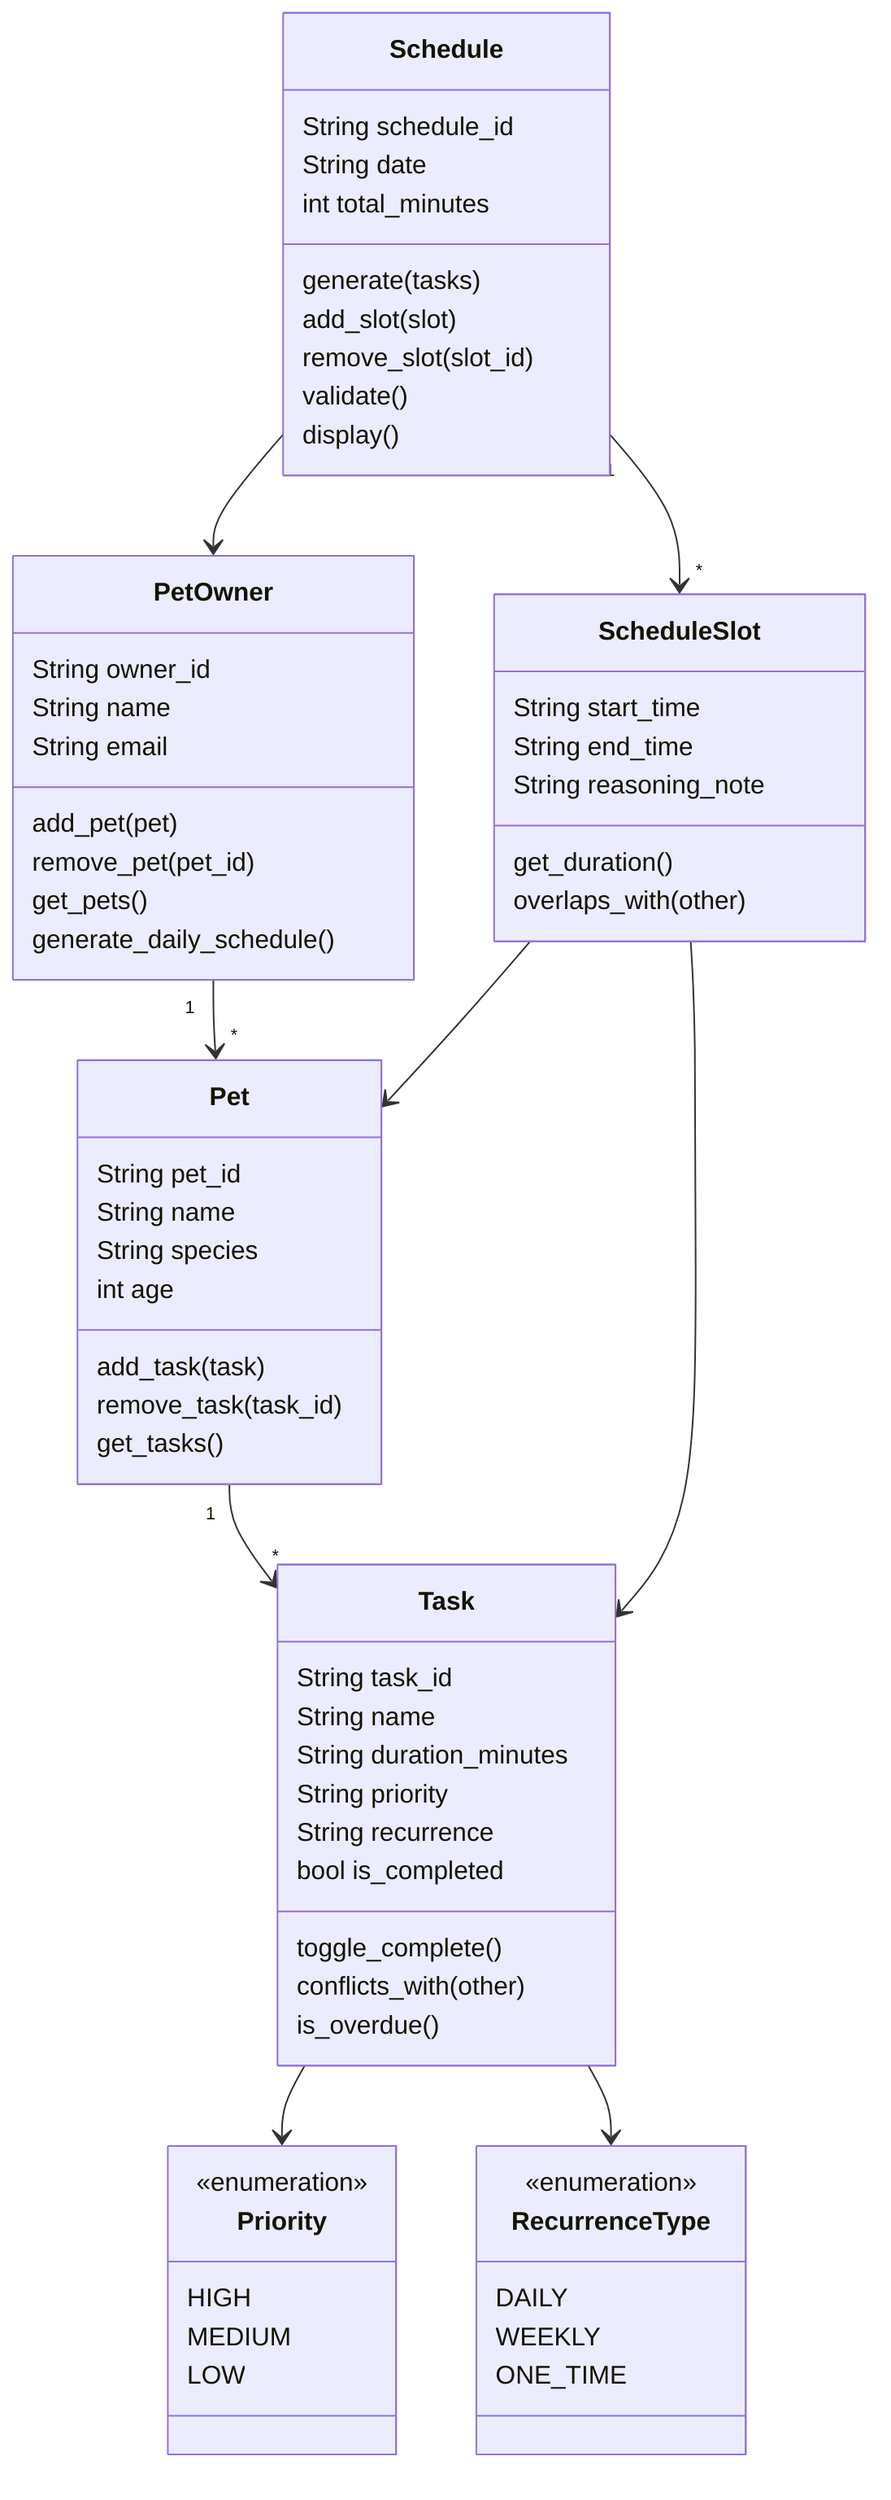
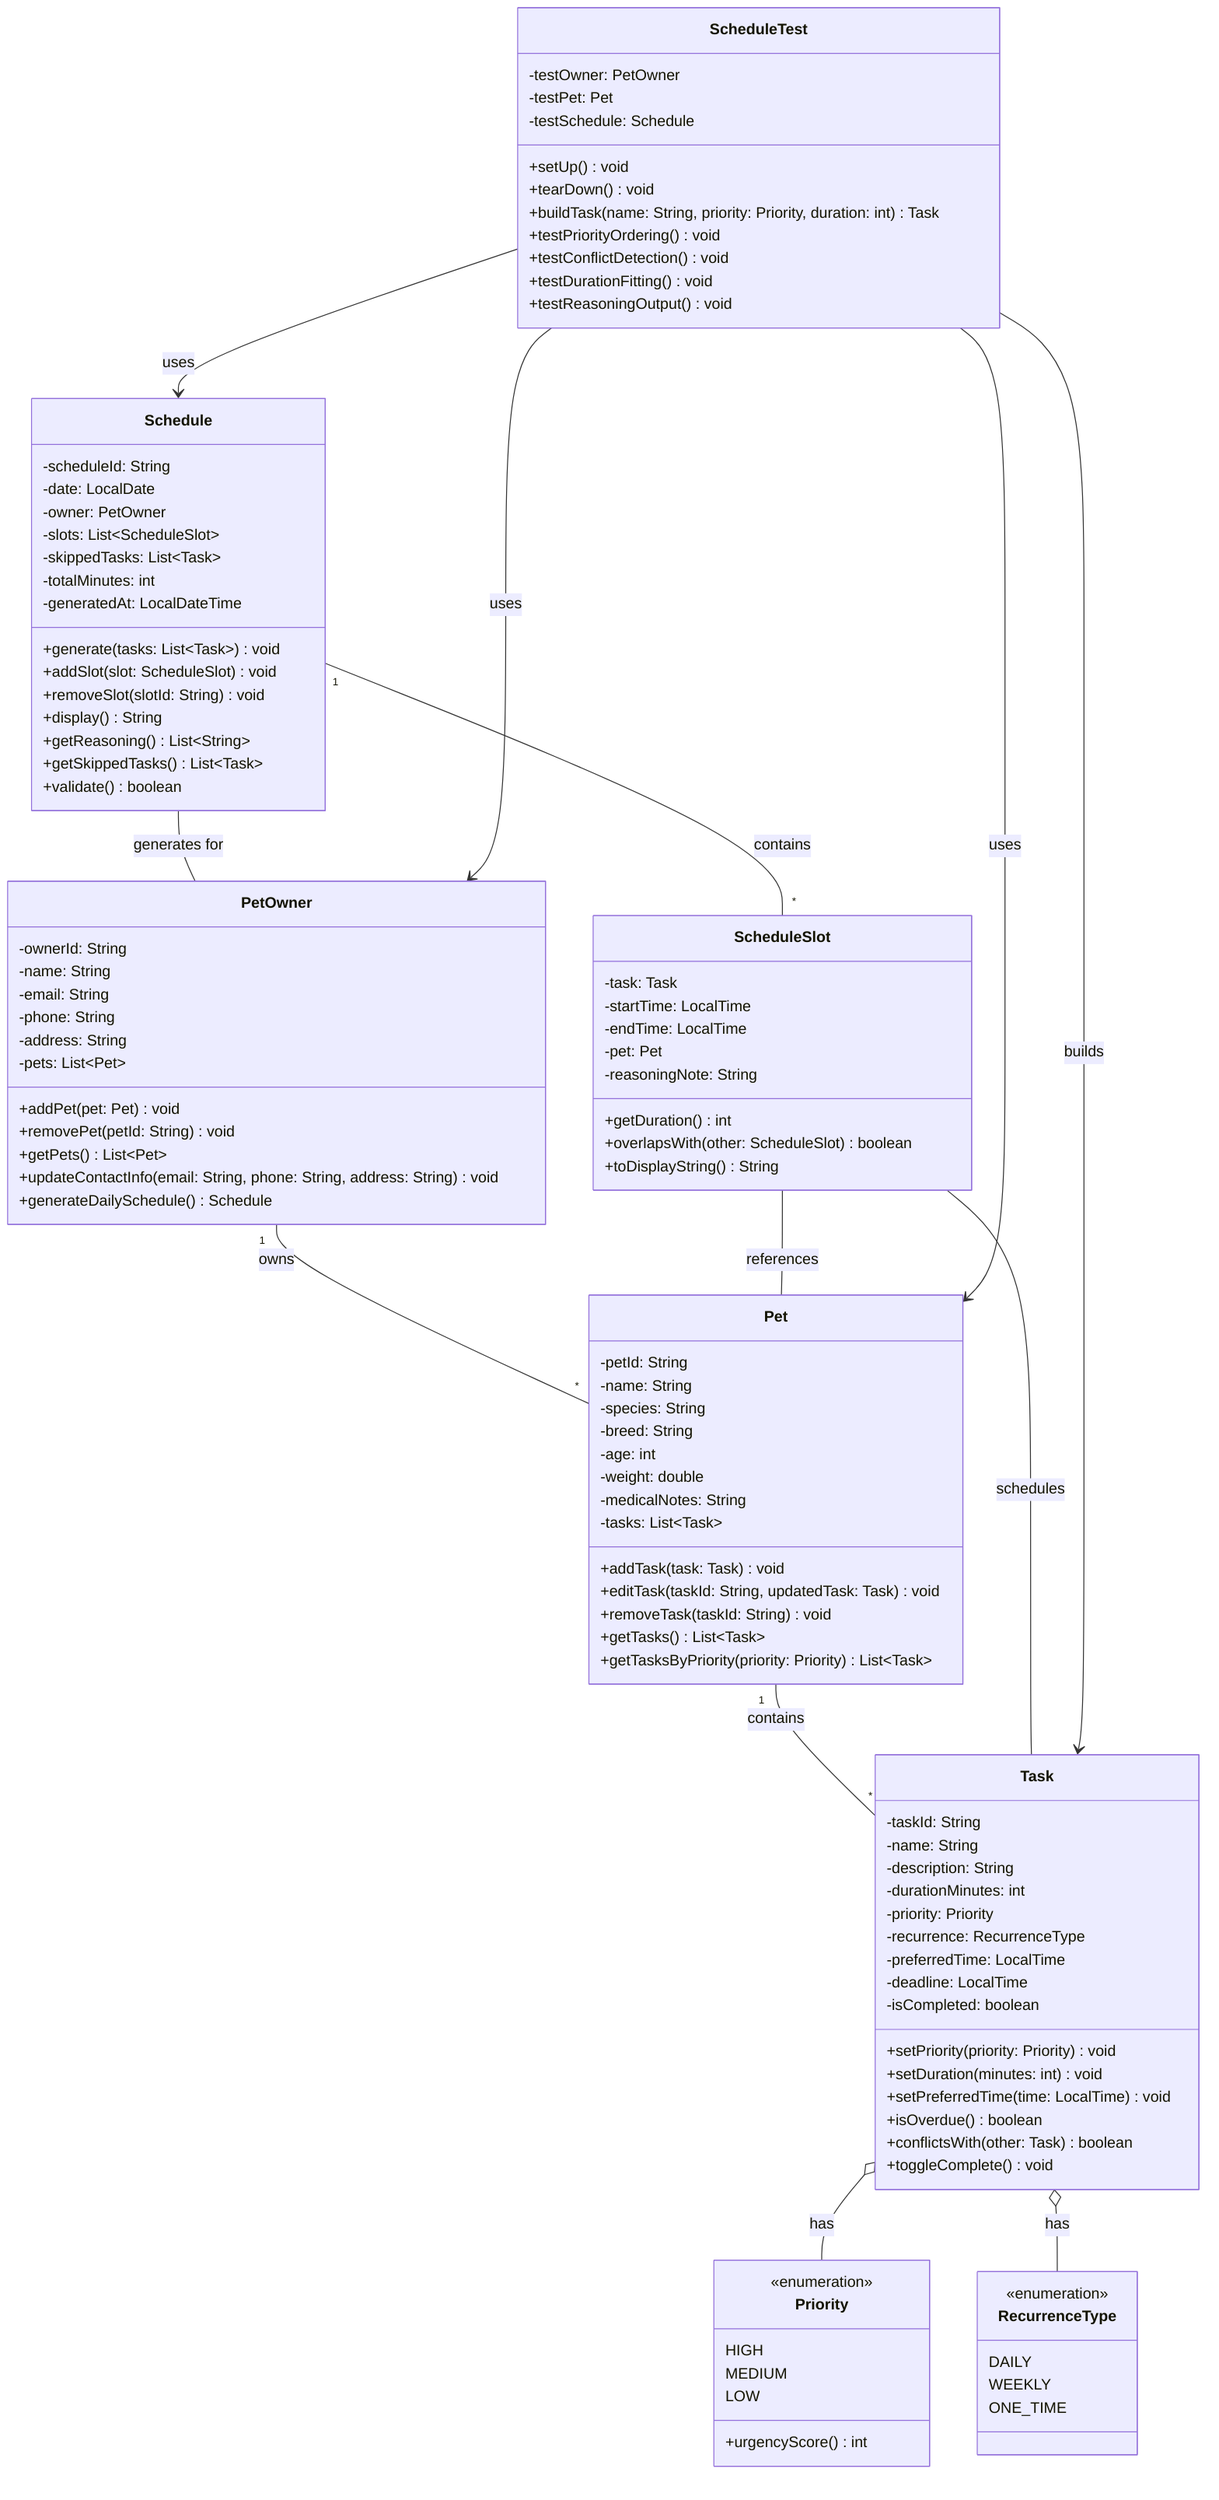
classDiagram
+     %% PawPal Pet Care App - Class Diagram
+     %% Core domain model for scheduling and managing pet care tasks
+ 
    class PetOwner {
-         String owner_id
-         String name
-         String email
-         add_pet(pet)
-         remove_pet(pet_id)
-         get_pets()
-         generate_daily_schedule()
+         -ownerId: String
+         -name: String
+         -email: String
+         -phone: String
+         -address: String
+         -pets: List~Pet~
+         +addPet(pet: Pet) void
+         +removePet(petId: String) void
+         +getPets() List~Pet~
+         +updateContactInfo(email: String, phone: String, address: String) void
+         +generateDailySchedule() Schedule
    }

    class Pet {
-         String pet_id
-         String name
-         String species
-         int age
-         add_task(task)
-         remove_task(task_id)
-         get_tasks()
+         -petId: String
+         -name: String
+         -species: String
+         -breed: String
+         -age: int
+         -weight: double
+         -medicalNotes: String
+         -tasks: List~Task~
+         +addTask(task: Task) void
+         +editTask(taskId: String, updatedTask: Task) void
+         +removeTask(taskId: String) void
+         +getTasks() List~Task~
+         +getTasksByPriority(priority: Priority) List~Task~
    }

    class Task {
-         String task_id
-         String name
-         String duration_minutes
-         String priority
-         String recurrence
-         bool is_completed
-         toggle_complete()
-         conflicts_with(other)
-         is_overdue()
-     }
- 
-     class Schedule {
-         String schedule_id
-         String date
-         int total_minutes
-         generate(tasks)
-         add_slot(slot)
-         remove_slot(slot_id)
-         validate()
-         display()
-     }
- 
-     class ScheduleSlot {
-         String start_time
-         String end_time
-         String reasoning_note
-         get_duration()
-         overlaps_with(other)
+         -taskId: String
+         -name: String
+         -description: String
+         -durationMinutes: int
+         -priority: Priority
+         -recurrence: RecurrenceType
+         -preferredTime: LocalTime
+         -deadline: LocalTime
+         -isCompleted: boolean
+         +setPriority(priority: Priority) void
+         +setDuration(minutes: int) void
+         +setPreferredTime(time: LocalTime) void
+         +isOverdue() boolean
+         +conflictsWith(other: Task) boolean
+         +toggleComplete() void
    }

    class Priority {
        <<enumeration>>
        HIGH
        MEDIUM
        LOW
+         +urgencyScore() int
    }

    class RecurrenceType {
        <<enumeration>>
        DAILY
        WEEKLY
        ONE_TIME
    }

-     PetOwner "1" --> "*" Pet
-     Pet "1" --> "*" Task
-     Task --> Priority
-     Task --> RecurrenceType
-     Schedule "1" --> "*" ScheduleSlot
-     Schedule --> PetOwner
-     ScheduleSlot --> Task
-     ScheduleSlot --> Pet
+     class ScheduleSlot {
+         -task: Task
+         -startTime: LocalTime
+         -endTime: LocalTime
+         -pet: Pet
+         -reasoningNote: String
+         +getDuration() int
+         +overlapsWith(other: ScheduleSlot) boolean
+         +toDisplayString() String
+     }
+ 
+     class Schedule {
+         -scheduleId: String
+         -date: LocalDate
+         -owner: PetOwner
+         -slots: List~ScheduleSlot~
+         -skippedTasks: List~Task~
+         -totalMinutes: int
+         -generatedAt: LocalDateTime
+         +generate(tasks: List~Task~) void
+         +addSlot(slot: ScheduleSlot) void
+         +removeSlot(slotId: String) void
+         +display() String
+         +getReasoning() List~String~
+         +getSkippedTasks() List~Task~
+         +validate() boolean
+     }
+ 
+     class ScheduleTest {
+         -testOwner: PetOwner
+         -testPet: Pet
+         -testSchedule: Schedule
+         +setUp() void
+         +tearDown() void
+         +buildTask(name: String, priority: Priority, duration: int) Task
+         +testPriorityOrdering() void
+         +testConflictDetection() void
+         +testDurationFitting() void
+         +testReasoningOutput() void
+     }
+ 
+     %% Relationships
+     %% Core domain relationships
+     PetOwner "1" -- "*" Pet : owns
+     Pet "1" -- "*" Task : contains
+     Task o-- Priority : has
+     Task o-- RecurrenceType : has
+ 
+     %% Schedule composition
+     Schedule "1" -- "*" ScheduleSlot : contains
+     Schedule -- PetOwner : generates for
+ 
+     %% ScheduleSlot references
+     ScheduleSlot -- Task : schedules
+     ScheduleSlot -- Pet : references
+ 
+     %% Test fixture dependencies
+     ScheduleTest --> PetOwner : uses
+     ScheduleTest --> Pet : uses
+     ScheduleTest --> Schedule : uses
+     ScheduleTest --> Task : builds
+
━━━━━━━━━━━━━━━━━━━━
Exercise directions
Pictures aside, print every line of the material exactly.

Output below
classDiagram
+     %% PawPal Pet Care App - Class Diagram
+     %% Core domain model for scheduling and managing pet care tasks
+ 
    class PetOwner {
-         String owner_id
-         String name
-         String email
-         add_pet(pet)
-         remove_pet(pet_id)
-         get_pets()
-         generate_daily_schedule()
+         -ownerId: String
+         -name: String
+         -email: String
+         -phone: String
+         -address: String
+         -pets: List~Pet~
+         +addPet(pet: Pet) void
+         +removePet(petId: String) void
+         +getPets() List~Pet~
+         +updateContactInfo(email: String, phone: String, address: String) void
+         +generateDailySchedule() Schedule
    }

    class Pet {
-         String pet_id
-         String name
-         String species
-         int age
-         add_task(task)
-         remove_task(task_id)
-         get_tasks()
+         -petId: String
+         -name: String
+         -species: String
+         -breed: String
+         -age: int
+         -weight: double
+         -medicalNotes: String
+         -tasks: List~Task~
+         +addTask(task: Task) void
+         +editTask(taskId: String, updatedTask: Task) void
+         +removeTask(taskId: String) void
+         +getTasks() List~Task~
+         +getTasksByPriority(priority: Priority) List~Task~
    }

    class Task {
-         String task_id
-         String name
-         String duration_minutes
-         String priority
-         String recurrence
-         bool is_completed
-         toggle_complete()
-         conflicts_with(other)
-         is_overdue()
-     }
- 
-     class Schedule {
-         String schedule_id
-         String date
-         int total_minutes
-         generate(tasks)
-         add_slot(slot)
-         remove_slot(slot_id)
-         validate()
-         display()
-     }
- 
-     class ScheduleSlot {
-         String start_time
-         String end_time
-         String reasoning_note
-         get_duration()
-         overlaps_with(other)
+         -taskId: String
+         -name: String
+         -description: String
+         -durationMinutes: int
+         -priority: Priority
+         -recurrence: RecurrenceType
+         -preferredTime: LocalTime
+         -deadline: LocalTime
+         -isCompleted: boolean
+         +setPriority(priority: Priority) void
+         +setDuration(minutes: int) void
+         +setPreferredTime(time: LocalTime) void
+         +isOverdue() boolean
+         +conflictsWith(other: Task) boolean
+         +toggleComplete() void
    }

    class Priority {
        <<enumeration>>
        HIGH
        MEDIUM
        LOW
+         +urgencyScore() int
    }

    class RecurrenceType {
        <<enumeration>>
        DAILY
        WEEKLY
        ONE_TIME
    }

-     PetOwner "1" --> "*" Pet
-     Pet "1" --> "*" Task
-     Task --> Priority
-     Task --> RecurrenceType
-     Schedule "1" --> "*" ScheduleSlot
-     Schedule --> PetOwner
-     ScheduleSlot --> Task
-     ScheduleSlot --> Pet
+     class ScheduleSlot {
+         -task: Task
+         -startTime: LocalTime
+         -endTime: LocalTime
+         -pet: Pet
+         -reasoningNote: String
+         +getDuration() int
+         +overlapsWith(other: ScheduleSlot) boolean
+         +toDisplayString() String
+     }
+ 
+     class Schedule {
+         -scheduleId: String
+         -date: LocalDate
+         -owner: PetOwner
+         -slots: List~ScheduleSlot~
+         -skippedTasks: List~Task~
+         -totalMinutes: int
+         -generatedAt: LocalDateTime
+         +generate(tasks: List~Task~) void
+         +addSlot(slot: ScheduleSlot) void
+         +removeSlot(slotId: String) void
+         +display() String
+         +getReasoning() List~String~
+         +getSkippedTasks() List~Task~
+         +validate() boolean
+     }
+ 
+     class ScheduleTest {
+         -testOwner: PetOwner
+         -testPet: Pet
+         -testSchedule: Schedule
+         +setUp() void
+         +tearDown() void
+         +buildTask(name: String, priority: Priority, duration: int) Task
+         +testPriorityOrdering() void
+         +testConflictDetection() void
+         +testDurationFitting() void
+         +testReasoningOutput() void
+     }
+ 
+     %% Relationships
+     %% Core domain relationships
+     PetOwner "1" -- "*" Pet : owns
+     Pet "1" -- "*" Task : contains
+     Task o-- Priority : has
+     Task o-- RecurrenceType : has
+ 
+     %% Schedule composition
+     Schedule "1" -- "*" ScheduleSlot : contains
+     Schedule -- PetOwner : generates for
+ 
+     %% ScheduleSlot references
+     ScheduleSlot -- Task : schedules
+     ScheduleSlot -- Pet : references
+ 
+     %% Test fixture dependencies
+     ScheduleTest --> PetOwner : uses
+     ScheduleTest --> Pet : uses
+     ScheduleTest --> Schedule : uses
+     ScheduleTest --> Task : builds
+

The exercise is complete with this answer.